The Murders Of Julianne Marie Williams And Laura “Lollie” Winans
On May 19, 1996, a young lesbian couple traveled to Shenandoah National Park in Virginia for a hiking trip. The women were named Julianne Marie Williams and Laura “Lollie” Winans; Winans also brought along her pet golden retriever. Nearly two weeks later, after neither of the women’s families had heard from them, the authorities were notified.
When park rangers launched a search on June 1, they came upon a campsite and discovered that Williams and Winans had been brutally murdered. Both women were bound and gagged before their throats were slit. Winans’s golden retriever was also found wandering around the area, unharmed. Given the women’s sexual orientation and the brutal and calculated nature of the murders, authorities wondered if they were victims of a hate crime.
In 2002, an incarcerated man named David Darrell Rice was charged with murdering the two women along with two counts of committing a hate crime. Rice was already serving an 11-year sentence for attacking another young woman in Shenandoah National Park in 1997 and was known for expressing his hatred toward women and homosexuals. It was believed that he deliberately targeted Williams and Winans because of their sexual orientation. Two years later, the charges against Rice were dropped once it was determined that DNA and hair samples from the crime scene did not match him.
However, suspicion eventually turned to a serial killer named Richard Evonitz. In June 2002, Evonitz was about to be arrested for an unrelated crime but shot himself when police tracked him down. Forensic evidence eventually linked Evonitz to the unsolved murders of three teenage girls from the mid-1990s. Since these crimes also occurred in Virginia around the same time Williams and Winans were murdered, Evonitz is considered a suspect but thus far nothing has connected him to the crime.
The Great Smoky Mountains National Park Disappearances
The Great Smoky Mountains National Park borders Tennessee and North Carolina and is the most visited national park in the US. Therefore, it’s probably inevitable that the park has its fair share of unsolved disappearances.
On June 14, 1969, six-year-old Dennis Martin went on an outing to the park with his family. Dennis and three other boys split off in separate directions to play a prank, but Dennis did not return and a massive search of the area turned up nothing. A nearby witness recalled hearing a frightening scream sometime that afternoon before he saw a rough-looking man running through the woods.
Years later, a man found what appeared to be the skeletal remains of a child in the park but did not inform the authorities because he was hunting illegally at the time. When he finally reported it during the 1980s, the remains could no longer be found. No one knows if either of these events had any connection to Dennis Martin’s disappearance.
Another unsolved Smoky Mountains disappearance involved 16-year-old Trenny Gibson who vanished during a school trip to the park on October 18, 1976. While the students were hiking, Trenny somehow became separated from them and disappeared, never to be seen again. On September 25, 1981, 58-year-old Thelma Melton was hiking through the park on Deep Creek Trail with two friends when she got way ahead of them and disappeared after walking over a hill. No one could find her afterward.

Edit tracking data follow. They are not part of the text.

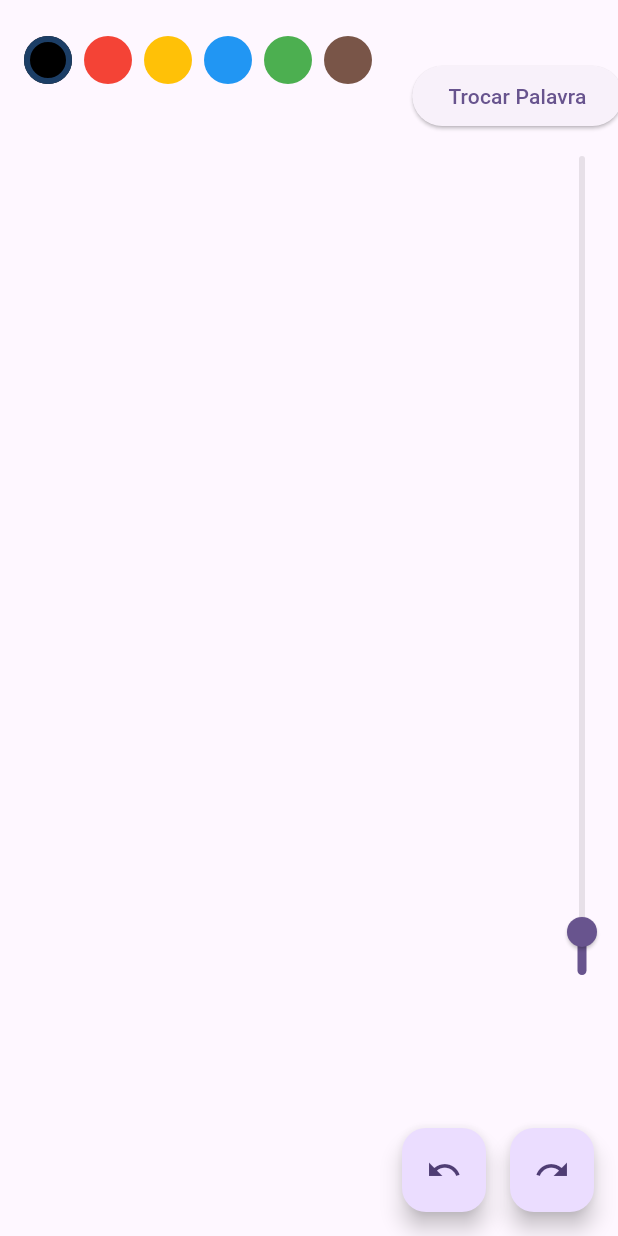
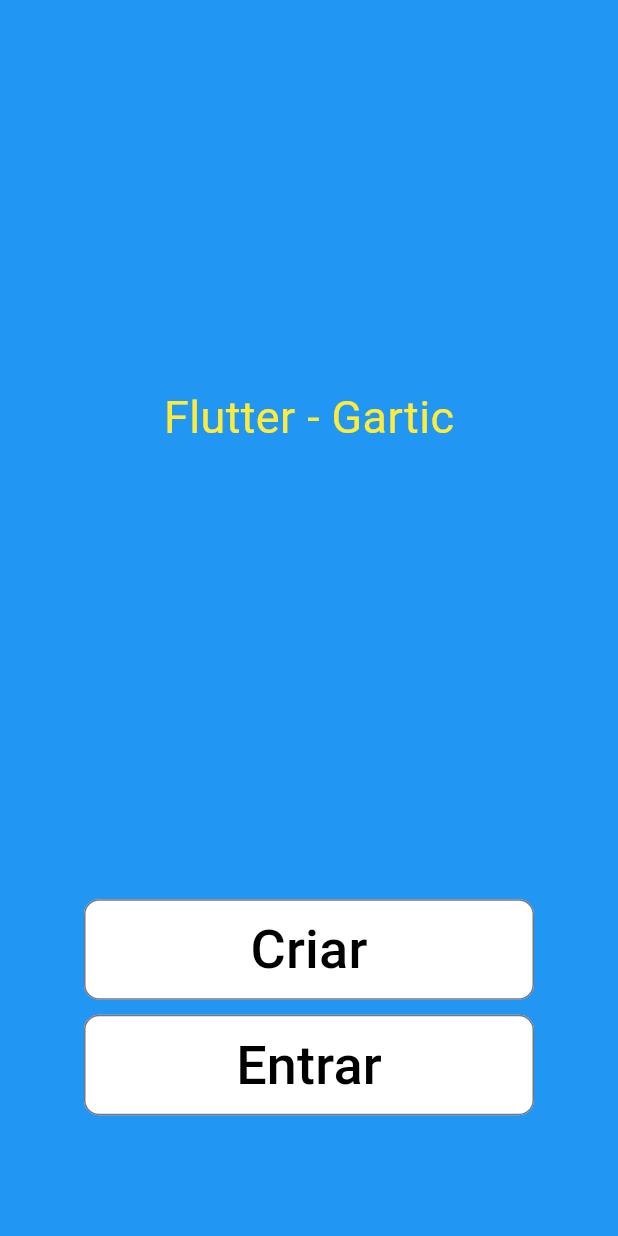
Before and after one commit to johnoliveira97/gartic_with_flutter, a Flutter app: the screen it shows after launch, on a phone screen of 412 x 824 dp. Run offline on Flutter 3.47's test engine with Material 2 defaults, Android fonts, the phone set to English and light mode, and no system bars.

Commit message:
Atualizacao da madrugada
Incluindo tela para Criar jogo.

```diff
--- a/lib/main.dart
+++ b/lib/main.dart
@@ -1,4 +1,5 @@
 import 'package:flutter/material.dart';
+import 'package:gartic_with_flutter/screens/draw.dart';
 import 'package:gartic_with_flutter/screens/game.dart';
 
 void main() {
@@ -11,12 +12,16 @@
   @override
   Widget build(BuildContext context) {
     return MaterialApp(
-      title: 'Gartic - Flutter',
+      title: 'Flutter - Gartic',
       theme: ThemeData(
         colorScheme: ColorScheme.fromSeed(seedColor: Colors.deepPurple),
         useMaterial3: true,
       ),
-      home: const GameWidget(),
+      initialRoute: '/',
+      routes: {
+        '/': (context) => const GameWidget(),
+        '/draw': (context) => const DrawWidget(),
+      },
     );
   }
 }
--- a/lib/screens/game.dart
+++ b/lib/screens/game.dart
@@ -1,7 +1,7 @@
-import 'dart:math';
-
 import 'package:flutter/material.dart';
+import 'package:flutter/services.dart';
 import 'package:gartic_with_flutter/model/drawing_point.dart';
+import 'package:gartic_with_flutter/model/game.dart';
 
 class GameWidget extends StatefulWidget {
   const GameWidget({super.key});
@@ -11,221 +11,150 @@
 }
 
 class _GameWidgetState extends State<GameWidget> {
-  var avaiableColors = [
-    Colors.black,
-    Colors.red,
-    Colors.amber,
-    Colors.blue,
-    Colors.green,
-    Colors.brown
-  ];
-
-  var randomWords = [
-    "banana",
-    "batata",
-    "pato",
-    "vassoura",
-    "lua",
-    "ruiva",
-    "lápis"
-  ];
-
-  var historyDrawingPoints = <DrawingPoint>[];
-  var drawingPoints = <DrawingPoint>[];
-
-  var selectedColor = Colors.black;
-  var selectedWidth = 2.0;
-
-  Random random = Random();
-
-  DrawingPoint? currentDrawingPoint;
-  String? element;
+  static const platform = MethodChannel("game/exchange");
   bool showText = true;
+  Game? game;
+  bool? minhaVez;
 
   @override
   void initState() {
     super.initState();
-    selectRandomWord();
-
-    Future.delayed(Duration(seconds: 3), () {
-      setState(() {
-        showText = false;
-      });
-    });
   }
 
-  void selectRandomWord() {
-    int randomIndex = random.nextInt(randomWords.length);
-    element = randomWords[randomIndex];
+  Widget _buildButton(String label, bool isCreator) => SizedBox(
+        width: 300,
+        child: OutlinedButton(
+            style: ButtonStyle(
+              backgroundColor: MaterialStateProperty.all(Colors.white),
+              shape: MaterialStateProperty.all<RoundedRectangleBorder>(
+                RoundedRectangleBorder(
+                  borderRadius: BorderRadius.circular(10),
+                ),
+              ),
+            ),
+            child: Padding(
+                padding: EdgeInsets.all(8),
+                child: Text(label,
+                    style: TextStyle(fontSize: 36, color: Colors.black))),
+            onPressed: () {
+              _createGame(isCreator);
+            }),
+      );
+
+  Future _createGame(bool isCreator) {
+    final editingController = TextEditingController();
+    return showDialog(
+        context: context,
+        barrierDismissible: false,
+        builder: (context) {
+          return AlertDialog(
+            title: const Text("Qual o nome do jogo?"),
+            content: TextField(
+              controller: editingController,
+            ),
+            actions: [
+              ElevatedButton(
+                  onPressed: () async {
+                    Navigator.pop(context);
+                    final result = await _sendAction(
+                        "subscribe", {"channel": editingController.text});
+                    if (result) {
+                      setState(() {
+                        game = Game(editingController.text, isCreator);
+                        minhaVez = isCreator;
+                      });
+                    }
+                    goToNextRoute(context, '/draw');
+                  },
+                  child: const Text("Jogar")),
+              ElevatedButton(
+                  onPressed: () {
+                    Navigator.pop(context);
+                  },
+                  child: const Text("Cancelar"))
+            ],
+          );
+        });
+  }
+
+  Future<bool> _sendAction(
+      String action, Map<String, dynamic> arguments) async {
+    try {
+      final result = await platform.invokeMethod(action, arguments);
+      if (result) {
+        return true;
+      }
+    } on PlatformException catch (e) {
+      print("Ocorreu erro ao enviar ação para o nativo: $e");
+    }
+
+    return false;
   }
 
   @override
   Widget build(BuildContext context) {
+    var text = "Flutter - Gartic";
     return Scaffold(
-      body: Stack(
+      backgroundColor: Colors.blue,
+      body: SingleChildScrollView(
+          child: Stack(
         children: [
-          GestureDetector(
-            onPanStart: (details) {
-              setState(() {
-                currentDrawingPoint = DrawingPoint(
-                    id: DateTime.now().microsecondsSinceEpoch,
-                    offsets: [
-                      details.localPosition,
-                    ],
-                    color: selectedColor,
-                    width: selectedWidth);
-
-                if (currentDrawingPoint == null) return;
-                drawingPoints.add(currentDrawingPoint!);
-                historyDrawingPoints = List.of(drawingPoints);
-              });
-            },
-            onPanUpdate: (details) {
-              setState(() {
-                if (currentDrawingPoint == null) return;
-
-                currentDrawingPoint = currentDrawingPoint?.copyWith(
-                  offsets: currentDrawingPoint!.offsets
-                    ..add(details.localPosition),
-                );
-                drawingPoints.last = currentDrawingPoint!;
-                historyDrawingPoints = List.of(drawingPoints);
-              });
-            },
-            onPanEnd: (_) {
-              currentDrawingPoint = null;
-            },
-            child: CustomPaint(
-              painter: DrawingPainter(
-                drawingPoints: drawingPoints,
-              ),
-              child: SizedBox(
-                width: MediaQuery.of(context).size.width,
-                height: MediaQuery.of(context).size.height,
-              ),
-            ),
-          ),
-
-          Center(
-              child: AnimatedOpacity(
-                  duration: Duration(seconds: 1),
-                  opacity: showText ? 1.0 : 0.0,
-                  child: Text("Desenhe: $element",
-                      style: TextStyle(fontSize: 20)))),
-
-          /// color pallet
-          Positioned(
-            top: MediaQuery.of(context).padding.top,
-            left: 16,
-            right: 16,
-            child: SizedBox(
-              height: 80,
-              child: ListView.separated(
-                scrollDirection: Axis.horizontal,
-                itemCount: avaiableColors.length,
-                separatorBuilder: (_, __) {
-                  return const SizedBox(width: 8);
-                },
-                itemBuilder: (context, index) {
-                  return GestureDetector(
-                    onTap: () {
-                      setState(() {
-                        selectedColor = avaiableColors[index];
-                      });
-                    },
-                    child: Container(
-                      width: 32,
-                      height: 32,
-                      decoration: BoxDecoration(
-                        color: avaiableColors[index],
-                        shape: BoxShape.circle,
-                      ),
-                      foregroundDecoration: BoxDecoration(
-                        border: selectedColor == avaiableColors[index]
-                            ? Border.all(color: Color(0xFF1C3E66), width: 4)
-                            : null,
-                        shape: BoxShape.circle,
-                      ),
+          SizedBox(
+              height: 1000,
+              width: 700,
+              child: Center(
+                  child: Column(
+                      mainAxisAlignment: MainAxisAlignment.center,
+                      crossAxisAlignment: CrossAxisAlignment.center,
+                      children: [
+                    Center(
+                      child: Column(
+                          mainAxisAlignment: MainAxisAlignment.center,
+                          crossAxisAlignment: CrossAxisAlignment.center,
+                          children: [
+                            Text(
+                              text,
+                              style: const TextStyle(
+                                  fontSize: 30, color: Colors.yellow),
+                            )
+                          ]),
                     ),
-                  );
-                },
-              ),
-            ),
-          ),
-
-          Positioned(
-            top: 40,
-            right: -3,
-            child: ElevatedButton(
-              onPressed: () {
-                setState(() {
-                  showText = true;
-                  selectRandomWord();
-
-                  Future.delayed(Duration(seconds: 3), () {
-                    setState(() {
-                      showText = false;
-                    });
-                  });
-                });
-              },
-              child: Text('Trocar Palavra'),
-            ),
-          ),
-
-          /// pencil size
-          Positioned(
-            top: MediaQuery.of(context).padding.top + 80,
-            right: 0,
-            bottom: 150,
-            child: RotatedBox(
-              quarterTurns: 3, // 270 degree
-              child: Slider(
-                value: selectedWidth,
-                min: 1,
-                max: 20,
-                onChanged: (value) {
-                  setState(() {
-                    selectedWidth = value;
-                  });
-                },
-              ),
-            ),
-          ),
+                    const SizedBox(height: 300),
+                    (game == null
+                        ? Column(
+                            mainAxisAlignment: MainAxisAlignment.center,
+                            children: [
+                                _buildButton("Criar", true),
+                                const SizedBox(height: 10),
+                                _buildButton("Entrar", false),
+                              ])
+                        : InkWell(
+                            child: Text(
+                            minhaVez == true
+                                ? "Sua vez de desenhar!!"
+                                : "Aguarde sua vez de desenhar!!",
+                            style: TextStyle(fontSize: 20, color: Colors.black),
+                          )))
+                  ]))),
         ],
-      ),
-      floatingActionButton: Row(
-        mainAxisAlignment: MainAxisAlignment.end,
-        children: [
-          FloatingActionButton(
-            heroTag: "Undo",
-            onPressed: () {
-              if (drawingPoints.isNotEmpty && historyDrawingPoints.isNotEmpty) {
-                setState(() {
-                  drawingPoints.removeLast();
-                });
-              }
-            },
-            child: const Icon(Icons.undo),
-          ),
-          const SizedBox(width: 16),
-          FloatingActionButton(
-            heroTag: "Redo",
-            onPressed: () {
-              setState(() {
-                if (drawingPoints.length < historyDrawingPoints.length) {
-                  // 6 length 7
-                  final index = drawingPoints.length;
-                  drawingPoints.add(historyDrawingPoints[index]);
-                }
-              });
-            },
-            child: const Icon(Icons.redo),
-          ),
-        ],
-      ),
+      )),
     );
   }
+
+  goToNextRoute(BuildContext context, String route) {
+    return Navigator.pushNamed(context, route);
+  }
+}
+
+Widget _buildGameScaffold() {
+  return Scaffold();
+}
+
+Widget _buildWelcomeScaffold() {
+  return Scaffold(
+    backgroundColor: Colors.blue,
+    body: SingleChildScrollView(),
+  );
 }
 
 class DrawingPainter extends CustomPainter {
```
Also changed, not shown: lib/screens/draw.dart (added, +276 -0 lines), flutter_01.png (added), 3 other files.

More recently, 24-year-old Derek Joseph Leuking went missing on March 17, 2012. His vehicle was found in the Newfound Gap parking lot. All his gear had been left behind, but there was a note on the windshield which read: “Don’t try to follow me.” No trace of Leuking could be found anywhere in the park, adding his name to the list of people who have mysteriously disappeared into the Great Smoky Mountains.